June 24, 2016
Procrastination + Transparent office design + That Brexit thing 0
In this week’s Newsletter; Sathesh Alagappan outlines the impact on UK employment law following the Brexit vote; Mark Eltringham looks at taking transparent office design to new extremes; and why, according to Dr Piers Steel, this is the golden age of procrastination. Over a third of jobs in the tech and creative sector found within the Capital; a lack of trust precludes employees from donning wearables in the workplace; and new liability rules for the automated workforce of sophisticated ‘smart’ robots. News that 15 percent of organisations in the UK don’t place any focus on the mental health and wellbeing of employees; small firms more likely to adopt virtual working and both UK and US staff routinely work beyond their contracted hours. You can download our Insight Briefing, produced in partnership with Connection, on the boundless office; visit our new events page, follow us on Twitter and join our LinkedIn Group to discuss these and other stories.
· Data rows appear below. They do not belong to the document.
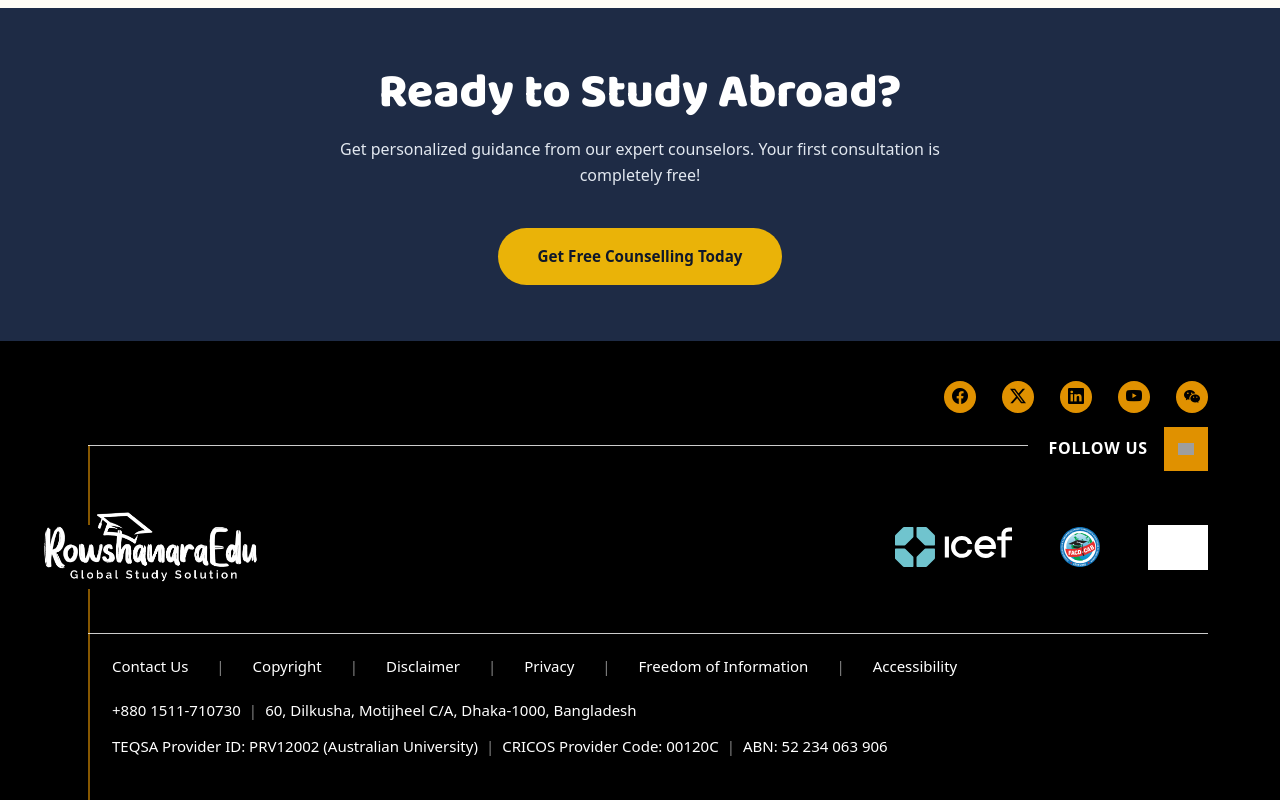
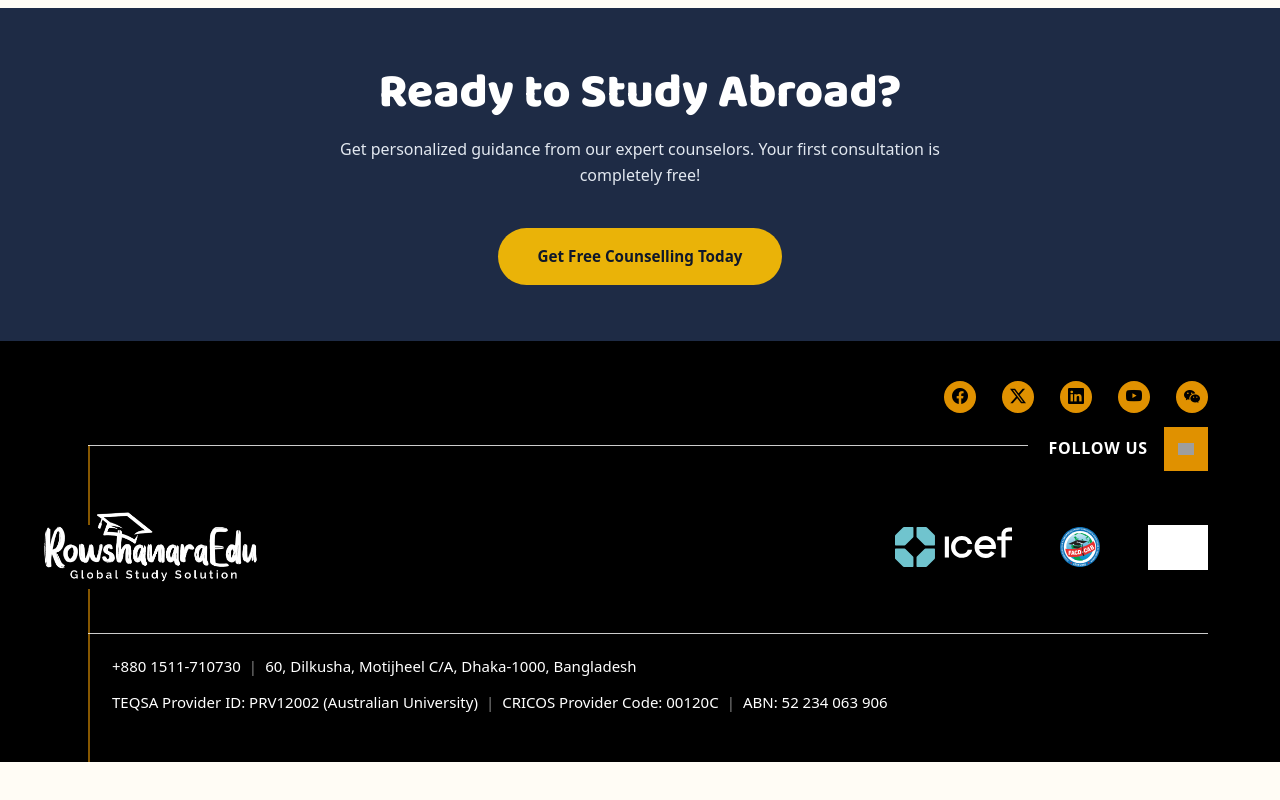
Before and after one commit to princeshiamofficial/Rowshanara-Edu, a Next.js app: page / in a window 1280 px wide. Shown: the part 3031-3831 px from the top of the page. After the commit the page ends 3793 px from the top, so only its background shows below. Built offline with nearby package versions, Linux system fonts and the light colour scheme; grey boxes are pictures that could not be loaded.

Commit message:
style: temporarily hide footer links container

```diff
--- a/src/components/Footer.tsx
+++ b/src/components/Footer.tsx
@@ -157,7 +157,7 @@ const Footer = () => {
             {/* Bottom Metadata & Legal Links */}
             <div>
               <div className="footer-links-container" style={{
-                display: 'flex',
+                display: 'none',
                 gap: '0.5rem 1.25rem',
                 flexWrap: 'wrap',
                 marginBottom: '1.25rem',
```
June 20, 2016
What happens when you take transparent office design to extremes 0
by Mark Eltringham • Case studies, Comment, Facilities management, Furniture, Workplace design
A rigid and unswerving adherence to a principle is rarely a good thing in the long run. This is perhaps doubly so when it comes to office design because the end result is often something that overlooks what offices are really for; namely giving human beings a place to go to be with one another. So, when you take a design dogma to extremes that ignore the human being that should be your core concern, you end up getting something like the office with no chairs, because ‘sitting is the new smoking’. Or you get the office made completely of glass because ‘transparency generates trust’. While it’s true that the Dutch firm MRVDV responsible for the refit of the building in Hong Kong has included some genuinely successful features, not least in the use of natural light and the environmental performance of the building, the interior itself is clearly the end product of meetings in which nobody felt comfortable telling everybody to knock it off.